##### DATA UNDER STUDY #####
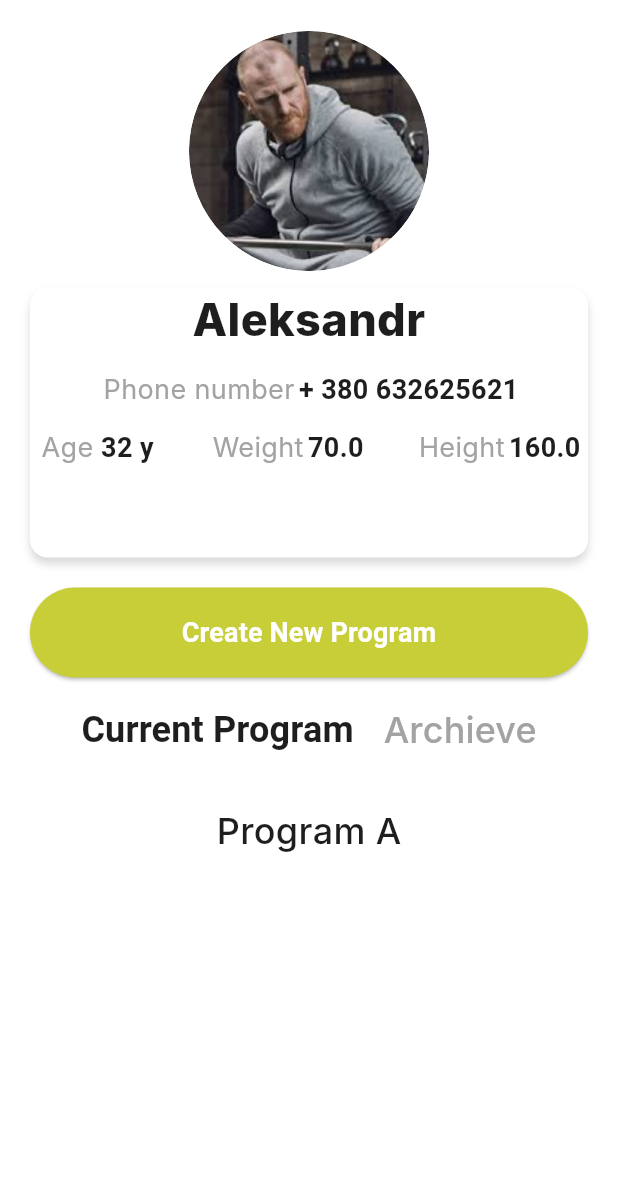
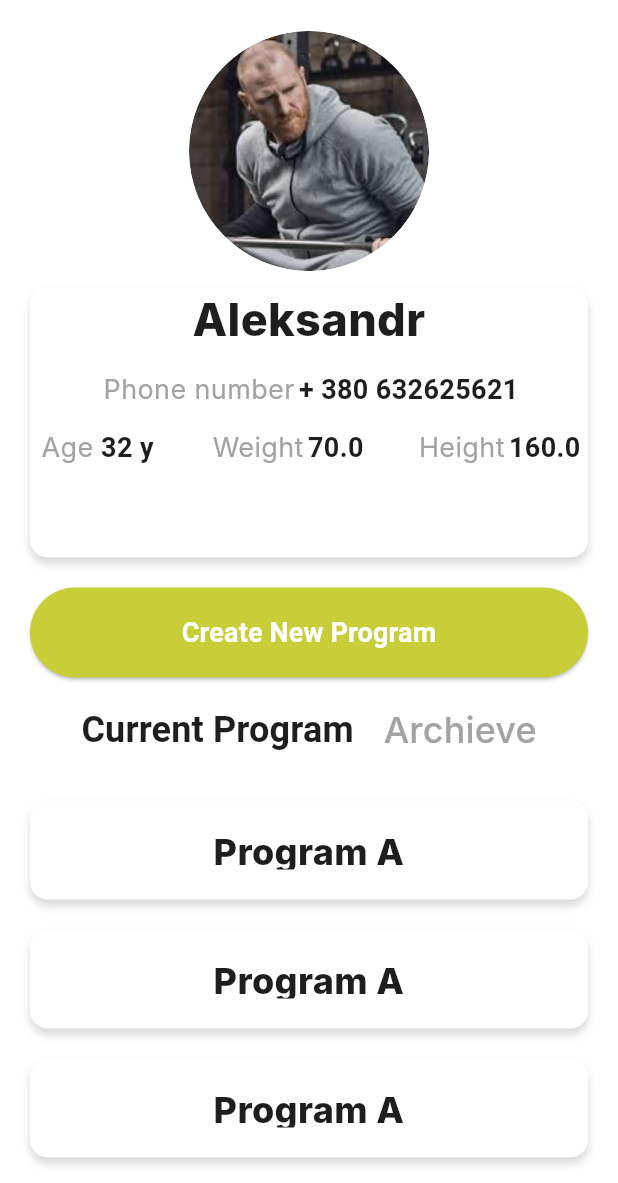
Before and after one commit to MironAlikc/fitness_training, a Flutter app: the ProgramScreen screen opened directly with sample values from the repository, on a phone screen of 412 x 824 dp, the part 53-1236 px from its top. Run offline on Flutter 3.47's test engine with Material 2 defaults, Android fonts, the phone set to English and light mode, and no system bars; our stand-ins replace auto_route, dio, flutter_bloc, flutter_svg, shared_preferences, table_calendar; accounts and stored records are empty; Roboto replaces fonts that are missing (Inter).

Commit message:
Training Program Widget

```diff
--- a/lib/presentation/widgets/tab_bar_training_widget.dart
+++ b/lib/presentation/widgets/tab_bar_training_widget.dart
@@ -1,5 +1,6 @@
 import "package:fitness_training/presentation/themes/app_colors.dart";
 import "package:fitness_training/presentation/themes/app_fonts.dart";
+import "package:fitness_training/presentation/widgets/training_program_widget.dart";
 import "package:flutter/material.dart";
 
 class TabBarTrainingWidget extends StatefulWidget {
@@ -11,10 +12,7 @@ class TabBarTrainingWidget extends StatefulWidget {
 
 class _TabBarTrainingWidgetState extends State<TabBarTrainingWidget> {
   List<Widget> tabItems = [
-    const Text(
-      "Program A",
-      style: AppFonts.w500s24,
-    ),
+    const TrainingProgramWidget(),
     const Text(
       "Program B",
       style: AppFonts.w500s24,
@@ -73,7 +71,6 @@ class _TabBarTrainingWidgetState extends State<TabBarTrainingWidget> {
                 ],
                 isScrollable: true,
               ),
-              const SizedBox(height: 16),
             ],
           ),
         ),
--- /dev/null
+++ b/lib/presentation/widgets/training_program_widget.dart
@@ -0,0 +1,55 @@
+import 'package:flutter/material.dart';
+
+class TrainingProgramWidget extends StatelessWidget {
+  const TrainingProgramWidget({
+    super.key,
+  });
+
+  @override
+  Widget build(BuildContext context) {
+    return ListView.builder(
+      keyboardDismissBehavior: ScrollViewKeyboardDismissBehavior.onDrag,
+      shrinkWrap: true,
+      itemCount: 3,
+      itemBuilder: (context, index) => Padding(
+        padding: const EdgeInsets.symmetric(
+          vertical: 10,
+          horizontal: 20,
+        ),
+        child: InkWell(
+          onTap: () {},
+          child: Container(
+            width: double.infinity,
+            height: 66,
+            padding: const EdgeInsets.all(20),
+            decoration: ShapeDecoration(
+              color: Colors.white,
+              shape: RoundedRectangleBorder(
+                borderRadius: BorderRadius.circular(12),
+              ),
+              shadows: const [
+                BoxShadow(
+                  color: Color(0x26000000),
+                  blurRadius: 4,
+                  offset: Offset(0, 4),
+                  spreadRadius: 0,
+                )
+              ],
+            ),
+            child: const Text(
+              textAlign: TextAlign.center,
+              'Program A',
+              style: TextStyle(
+                color: Color(0xFF1E1E1E),
+                fontSize: 24,
+                fontFamily: 'Inter',
+                fontWeight: FontWeight.w800,
+                height: 0,
+              ),
+            ),
+          ),
+        ),
+      ),
+    );
+  }
+}
```
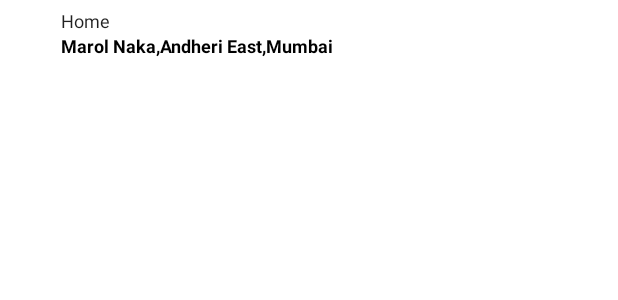
After one commit to ShmerlingMax/Garbage, an Android app: the layout place_recycler_item_layout.xml on its own in the app's theme, with its tools: preview values and no code run, on a phone screen of 412 x 824 dp. The commit adds this screen. Shown: the top 300 px of the screen. Run offline under Robolectric (Android 15) with nearby library versions, the phone set to English and light mode, and no system bars.

Commit message:
Search on the map: -added the ability to search for a place on the map

```diff
--- a/Garbage_Kings/app/build.gradle
+++ b/Garbage_Kings/app/build.gradle
@@ -57,4 +57,6 @@ dependencies {
     androidTestImplementation 'org.junit.jupiter:junit-jupiter'
     implementation 'androidx.multidex:multidex:2.0.1'
     implementation 'com.google.android.gms:play-services-location:18.0.0'
+    implementation 'com.google.android.gms:play-services-places:17.0.0'
+    implementation 'com.google.android.libraries.places:places:2.4.0'
 }
--- a/Garbage_Kings/app/src/main/AndroidManifest.xml
+++ b/Garbage_Kings/app/src/main/AndroidManifest.xml
@@ -30,9 +30,6 @@
             android:value="@string/google_maps_key" />
 
         <activity
-            android:name=".MapsActivity"
-            android:theme="@style/Theme.AppCompat.DayNight.DarkActionBar" />
-        <activity
             android:name=".MainActivity"
             android:theme="@style/Theme.Design.NoActionBar">
             <intent-filter>
--- a/Garbage_Kings/app/src/main/java/com/example/garbagekings/MenuActivity.java
+++ b/Garbage_Kings/app/src/main/java/com/example/garbagekings/MenuActivity.java
@@ -4,6 +4,7 @@ import android.annotation.SuppressLint;
 import android.app.FragmentTransaction;
 import android.os.Bundle;
 import android.view.MenuItem;
+import android.view.View;
 
 import com.google.android.material.bottomnavigation.BottomNavigationView;
 
@@ -88,4 +89,9 @@ public class MenuActivity extends AppCompatActivity implements BottomNavigationV
     public void onBackPressed() {
         super.onBackPressed();
     }
+
+    /*public void onMapSearch(View view) {
+        MapsActivity mapFragment = new MapsActivity();
+        mapFragment.onMapSearch(view);
+    }*/
 }
--- /dev/null
+++ b/Garbage_Kings/app/src/main/res/drawable/search_back.xml
@@ -0,0 +1,5 @@
+<?xml version="1.0" encoding="utf-8"?>
+<shape xmlns:android="http://schemas.android.com/apk/res/android" android:shape="rectangle" >
+    <solid android:color="@android:color/white" />
+    <stroke android:width="1dip" android:color="#4fa5d5"/>
+</shape>
--- a/Garbage_Kings/app/src/main/res/layout/activity_menu.xml
+++ b/Garbage_Kings/app/src/main/res/layout/activity_menu.xml
@@ -3,8 +3,7 @@
         xmlns:app="http://schemas.android.com/apk/res-auto"
         android:id="@+id/container"
         android:layout_width="match_parent"
-        android:layout_height="match_parent"
-        android:paddingTop="?attr/actionBarSize">
+        android:layout_height="match_parent">
 
     <com.google.android.material.bottomnavigation.BottomNavigationView
             android:id="@+id/nav_view"
--- a/Garbage_Kings/app/src/main/res/layout/activity_profile.xml
+++ b/Garbage_Kings/app/src/main/res/layout/activity_profile.xml
@@ -14,7 +14,7 @@
         android:layout_marginStart="148dp"
         android:layout_marginLeft="148dp"
         android:layout_marginBottom="352dp"
-        android:text="Настройки"
+        android:text="@string/settings"
         app:layout_constraintBottom_toBottomOf="parent"
         app:layout_constraintStart_toStartOf="parent" />
 </androidx.constraintlayout.widget.ConstraintLayout>
--- /dev/null
+++ b/Garbage_Kings/app/src/main/res/layout/place_recycler_item_layout.xml
@@ -0,0 +1,119 @@
+<?xml version="1.0" encoding="utf-8"?>
+<RelativeLayout xmlns:android="http://schemas.android.com/apk/res/android"
+        xmlns:tools="http://schemas.android.com/tools"
+        android:layout_width="match_parent"
+        android:layout_height="wrap_content">
+
+
+    <RelativeLayout
+            android:id="@+id/place_item"
+            android:layout_width="match_parent"
+            android:layout_height="wrap_content"
+            android:layout_marginEnd="15dp"
+            android:layout_toLeftOf="@+id/iv_fav"
+            android:orientation="vertical"
+            android:paddingTop="5dp"
+            android:paddingBottom="5dp"
+            android:layout_marginRight="15dp">
+
+        <TextView
+                android:id="@+id/place_address"
+                android:layout_width="match_parent"
+                android:layout_height="wrap_content"
+                android:layout_below="@+id/lledt"
+                android:layout_marginStart="15dp"
+                android:layout_toRightOf="@+id/iv_place"
+                android:text="Marol Naka,Andheri East,Mumbai"
+                android:textSize="12dp"
+                android:textStyle="bold"
+                android:layout_marginLeft="15dp"
+                android:textColor="@color/black"/>
+
+
+        <LinearLayout
+                android:id="@+id/lledt"
+                android:layout_width="wrap_content"
+                android:layout_height="wrap_content"
+                android:layout_marginStart="15dp"
+                android:layout_toRightOf="@+id/iv_place"
+                android:gravity="center_vertical"
+                android:orientation="horizontal"
+                android:layout_marginLeft="15dp">
+
+
+            <EditText
+                    android:id="@+id/place_area"
+                    android:layout_width="wrap_content"
+                    android:layout_height="wrap_content"
+                    android:background="@android:color/transparent"
+                    android:focusable="true"
+                    android:text="Home"
+                    android:textSize="12dp" />
+
+            <RelativeLayout
+
+                    android:id="@+id/ivEdit"
+                    android:layout_width="4dp"
+                    android:layout_height="12dp">
+
+                <ImageView
+                        android:layout_width="12dp"
+                        android:layout_height="12dp"
+                        android:layout_marginStart="10dp"
+                        android:scaleType="center"
+                        android:layout_marginLeft="10dp" />
+
+
+            </RelativeLayout>
+
+
+            <RelativeLayout
+                    android:visibility="gone"
+                    android:id="@+id/ivSave"
+                    android:layout_width="45dp"
+                    android:layout_height="12dp">
+
+                <ImageView
+                        android:layout_width="12dp"
+                        android:layout_height="12dp"
+                        android:layout_marginStart="10dp"
+                        android:scaleType="center"
+                        android:layout_marginLeft="10dp" />
+
+
+            </RelativeLayout>
+
+
+        </LinearLayout>
+
+
+        <ImageView
+                android:id="@+id/iv_place"
+                android:layout_width="25dp"
+                android:layout_height="25dp"
+                android:layout_centerVertical="true"
+                />
+
+
+    </RelativeLayout>
+
+    <ImageView
+            android:id="@+id/iv_fav"
+            android:layout_width="7dp"
+            android:layout_height="17dp"
+            android:layout_alignParentEnd="true"
+            android:layout_centerVertical="true"
+            android:layout_marginEnd="5dp"
+            android:layout_alignParentRight="true"
+            android:layout_marginRight="5dp" />
+
+
+    <View
+            android:id="@+id/separator"
+            android:layout_width="match_parent"
+            android:layout_height="1dp"
+            android:layout_below="@+id/place_item_view"
+            android:layout_marginTop="3dp"
+            tools:ignore="UnknownId" />
+
+</RelativeLayout>
--- a/Garbage_Kings/app/src/main/res/navigation/mobile_navigation.xml
+++ b/Garbage_Kings/app/src/main/res/navigation/mobile_navigation.xml
@@ -7,7 +7,7 @@
 
     <fragment
             android:id="@+id/navigation_map"
-            android:name="com.google.android.gms.maps.SupportMapFragment"
+            android:name="com.example.garbagekings.MapsActivity"
             tools:layout="@layout/activity_maps" />
 
     <fragment
--- a/Garbage_Kings/app/src/main/res/values/strings.xml
+++ b/Garbage_Kings/app/src/main/res/values/strings.xml
@@ -16,6 +16,8 @@
     <string name="title_profile">Профиль</string>
     <string name="title_activity_settings">SettingsActivity</string>
     <string name="create_order">Создать заказ</string>
+    <string name="settings">Настройки</string>
+    <string name="address">Адрес</string>
     <!-- Strings used for fragments for navigation -->
     <string name="first_fragment_label">First Fragment</string>
     <string name="second_fragment_label">Second Fragment</string>
```
Also changed, not shown: Garbage_Kings/app/src/main/java/com/example/garbagekings/MapsActivity.java (+111 -5 lines), Garbage_Kings/app/src/main/java/com/example/garbagekings/Modules/PlacesAutoCompleteAdapter.java (added, +228 -0 lines), Garbage_Kings/app/src/main/res/drawable/ic_baseline_search_24.xml (added, +10 -0 lines), Garbage_Kings/app/src/main/res/layout/activity_maps.xml (+37 -9 lines).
#####
PROBLEM:
For this exercise, return every line from the data that holds the string "package".

TASK ANSWER:
 import "package:fitness_training/presentation/themes/app_colors.dart";
 import "package:fitness_training/presentation/themes/app_fonts.dart";
+import "package:fitness_training/presentation/widgets/training_program_widget.dart";
 import "package:flutter/material.dart";
+import 'package:flutter/material.dart';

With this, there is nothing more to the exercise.